The SIAI-Marchetti SF.260 is a classic that brings inimitable Italian flair to the flying experience, writes Ben Griffiths
For anyone who loves flying it is easy to see beauty in almost any aircraft. But sometimes an aeroplane comes along that instantly captures the heart and soul and has you making rapid calculations about how you might finance one of your own.
The SIAI-Marchetti SF.260 falls into this category. Finally coming faceto-face with this stunning aeroplane at the magnificent art deco Sywell Aerodrome in Northamptonshire took my breath away. This incredible Italian thoroughbred is a 1960s masterpiece that would grace any hangar and fulfil the dreams of many pilots hoping to combine serious utility – speed and range to go places – while providing tremendous fun and pure flying experience.

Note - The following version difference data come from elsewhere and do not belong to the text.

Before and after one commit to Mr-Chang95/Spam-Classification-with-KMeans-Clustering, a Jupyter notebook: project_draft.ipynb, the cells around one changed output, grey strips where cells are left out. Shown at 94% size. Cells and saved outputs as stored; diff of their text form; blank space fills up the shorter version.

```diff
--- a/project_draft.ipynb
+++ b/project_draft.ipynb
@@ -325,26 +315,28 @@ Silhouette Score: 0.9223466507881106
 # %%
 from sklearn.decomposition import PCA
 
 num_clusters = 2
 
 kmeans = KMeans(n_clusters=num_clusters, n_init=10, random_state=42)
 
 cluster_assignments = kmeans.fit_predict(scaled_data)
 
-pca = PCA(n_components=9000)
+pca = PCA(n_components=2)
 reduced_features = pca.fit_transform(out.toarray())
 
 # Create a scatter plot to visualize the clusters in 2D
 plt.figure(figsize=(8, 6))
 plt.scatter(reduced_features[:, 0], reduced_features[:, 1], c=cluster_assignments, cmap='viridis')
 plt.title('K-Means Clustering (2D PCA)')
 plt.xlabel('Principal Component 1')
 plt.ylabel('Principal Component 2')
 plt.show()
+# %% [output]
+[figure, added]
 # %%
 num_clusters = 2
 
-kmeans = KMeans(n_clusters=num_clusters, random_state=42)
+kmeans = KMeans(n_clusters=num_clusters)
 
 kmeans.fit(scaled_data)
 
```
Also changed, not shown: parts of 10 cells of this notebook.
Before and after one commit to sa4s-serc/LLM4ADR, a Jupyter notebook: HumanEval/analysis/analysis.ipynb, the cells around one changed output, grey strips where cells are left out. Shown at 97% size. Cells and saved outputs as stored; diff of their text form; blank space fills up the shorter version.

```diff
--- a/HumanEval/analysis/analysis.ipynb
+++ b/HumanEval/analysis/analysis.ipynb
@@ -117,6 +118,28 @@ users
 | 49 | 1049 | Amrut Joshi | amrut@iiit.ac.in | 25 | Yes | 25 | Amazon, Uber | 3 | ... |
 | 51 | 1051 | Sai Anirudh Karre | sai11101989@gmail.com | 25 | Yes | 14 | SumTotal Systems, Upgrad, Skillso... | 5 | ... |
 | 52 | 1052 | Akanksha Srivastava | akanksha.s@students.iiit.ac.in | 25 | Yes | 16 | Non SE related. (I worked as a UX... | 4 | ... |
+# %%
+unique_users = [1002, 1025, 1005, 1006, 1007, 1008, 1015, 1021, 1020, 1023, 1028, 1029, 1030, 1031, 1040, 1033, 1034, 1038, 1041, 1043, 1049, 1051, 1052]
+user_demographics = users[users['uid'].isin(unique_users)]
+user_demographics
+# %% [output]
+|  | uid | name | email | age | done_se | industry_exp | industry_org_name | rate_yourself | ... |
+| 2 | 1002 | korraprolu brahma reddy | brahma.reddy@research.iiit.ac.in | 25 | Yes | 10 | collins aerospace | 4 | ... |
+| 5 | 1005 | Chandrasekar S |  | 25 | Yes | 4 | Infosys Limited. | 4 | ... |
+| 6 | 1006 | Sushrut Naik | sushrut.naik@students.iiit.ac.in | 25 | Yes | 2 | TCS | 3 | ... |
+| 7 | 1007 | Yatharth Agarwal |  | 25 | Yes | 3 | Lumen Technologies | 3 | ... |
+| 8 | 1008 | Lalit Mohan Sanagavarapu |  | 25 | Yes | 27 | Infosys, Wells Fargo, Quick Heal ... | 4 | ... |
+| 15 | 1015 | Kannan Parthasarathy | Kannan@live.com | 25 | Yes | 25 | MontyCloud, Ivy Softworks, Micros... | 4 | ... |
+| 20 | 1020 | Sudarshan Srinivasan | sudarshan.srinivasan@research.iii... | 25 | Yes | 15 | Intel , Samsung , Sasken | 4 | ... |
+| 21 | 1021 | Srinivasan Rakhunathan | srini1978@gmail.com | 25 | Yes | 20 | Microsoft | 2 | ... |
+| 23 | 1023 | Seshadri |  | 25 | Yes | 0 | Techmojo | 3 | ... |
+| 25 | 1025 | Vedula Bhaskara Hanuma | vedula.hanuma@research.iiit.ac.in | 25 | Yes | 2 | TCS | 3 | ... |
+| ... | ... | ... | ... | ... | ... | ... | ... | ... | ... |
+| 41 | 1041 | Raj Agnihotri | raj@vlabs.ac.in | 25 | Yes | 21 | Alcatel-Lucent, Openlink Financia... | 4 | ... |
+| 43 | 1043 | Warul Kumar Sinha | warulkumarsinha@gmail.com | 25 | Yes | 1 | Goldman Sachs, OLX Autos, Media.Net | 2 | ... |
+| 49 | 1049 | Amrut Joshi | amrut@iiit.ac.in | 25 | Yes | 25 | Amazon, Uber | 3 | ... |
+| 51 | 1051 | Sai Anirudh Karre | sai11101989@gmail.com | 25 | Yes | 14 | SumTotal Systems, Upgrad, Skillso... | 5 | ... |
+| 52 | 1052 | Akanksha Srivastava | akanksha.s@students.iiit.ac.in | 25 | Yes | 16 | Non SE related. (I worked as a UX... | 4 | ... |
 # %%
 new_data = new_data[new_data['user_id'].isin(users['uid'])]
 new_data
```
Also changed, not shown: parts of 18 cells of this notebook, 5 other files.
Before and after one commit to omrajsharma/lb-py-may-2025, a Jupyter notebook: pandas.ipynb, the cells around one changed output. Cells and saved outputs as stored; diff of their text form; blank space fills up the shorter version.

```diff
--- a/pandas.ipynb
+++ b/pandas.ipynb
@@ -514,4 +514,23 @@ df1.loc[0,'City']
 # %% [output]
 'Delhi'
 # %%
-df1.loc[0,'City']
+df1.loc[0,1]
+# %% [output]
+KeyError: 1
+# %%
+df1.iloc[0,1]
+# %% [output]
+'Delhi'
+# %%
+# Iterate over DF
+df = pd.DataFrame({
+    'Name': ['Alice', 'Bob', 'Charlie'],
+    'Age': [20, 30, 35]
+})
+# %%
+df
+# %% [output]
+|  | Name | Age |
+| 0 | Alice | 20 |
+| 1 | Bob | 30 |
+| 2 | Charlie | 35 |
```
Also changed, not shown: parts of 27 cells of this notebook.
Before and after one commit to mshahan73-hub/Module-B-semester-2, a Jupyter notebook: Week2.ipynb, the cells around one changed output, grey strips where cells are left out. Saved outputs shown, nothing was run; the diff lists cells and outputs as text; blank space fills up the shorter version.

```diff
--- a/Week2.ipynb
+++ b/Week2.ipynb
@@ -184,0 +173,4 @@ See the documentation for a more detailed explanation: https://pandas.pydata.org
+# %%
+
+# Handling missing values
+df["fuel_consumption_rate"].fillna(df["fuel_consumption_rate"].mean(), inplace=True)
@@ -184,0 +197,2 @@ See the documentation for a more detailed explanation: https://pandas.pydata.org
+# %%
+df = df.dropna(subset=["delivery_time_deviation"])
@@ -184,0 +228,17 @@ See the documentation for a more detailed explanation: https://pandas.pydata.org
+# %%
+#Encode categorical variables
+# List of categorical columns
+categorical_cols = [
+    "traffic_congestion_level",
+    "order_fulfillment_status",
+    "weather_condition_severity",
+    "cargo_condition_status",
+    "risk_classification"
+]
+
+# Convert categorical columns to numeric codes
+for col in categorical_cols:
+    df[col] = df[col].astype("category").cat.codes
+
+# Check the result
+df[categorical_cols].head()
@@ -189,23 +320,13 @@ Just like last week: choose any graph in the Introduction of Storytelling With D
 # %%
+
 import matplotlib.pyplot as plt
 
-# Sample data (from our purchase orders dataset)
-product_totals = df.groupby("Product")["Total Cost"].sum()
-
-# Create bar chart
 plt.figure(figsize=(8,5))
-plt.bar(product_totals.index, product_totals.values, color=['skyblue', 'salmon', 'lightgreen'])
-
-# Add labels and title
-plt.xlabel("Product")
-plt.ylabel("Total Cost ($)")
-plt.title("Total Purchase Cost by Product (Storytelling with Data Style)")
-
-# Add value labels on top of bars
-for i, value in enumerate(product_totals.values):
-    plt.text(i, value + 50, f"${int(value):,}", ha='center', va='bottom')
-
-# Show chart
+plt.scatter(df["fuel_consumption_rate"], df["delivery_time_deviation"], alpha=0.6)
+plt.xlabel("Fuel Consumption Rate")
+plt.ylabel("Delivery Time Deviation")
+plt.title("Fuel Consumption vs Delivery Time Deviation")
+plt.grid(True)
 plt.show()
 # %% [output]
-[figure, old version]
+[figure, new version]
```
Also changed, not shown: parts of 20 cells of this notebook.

Conceived by aircraft designer Stelio Frati, the SF.260 was built with combat in mind and continues to be popular with military air arms, whichview it as an excellent training platform and potential ground attack aircraft.
It remains highly desirable and is all the more coveted because it is so unusual in British skies. With just ten of them on the UK register, this makes the SF.260 a rarer sight than the iconic Spitfire.
I’d always wanted to try out this aircraft for size. The test aircraft is the oldest SF.260 still flying and has serial number 102 – the second to roll off the production line. Having left Italy for Germany, it was restored by Meier Motors in Bremgarten and was more recently acquired by today’s owner, Paul Freeland, in 2014.
First flown in 1966, the aircraft has the distinct feel of a vintage Ferrari, with acceleration to boot and a smart red and white paint scheme with matching red trim on the charcoal leather seats. I could easily imagine Enzo Ferrari himself zipping around Europe in an SF.260 between meetings back in the day.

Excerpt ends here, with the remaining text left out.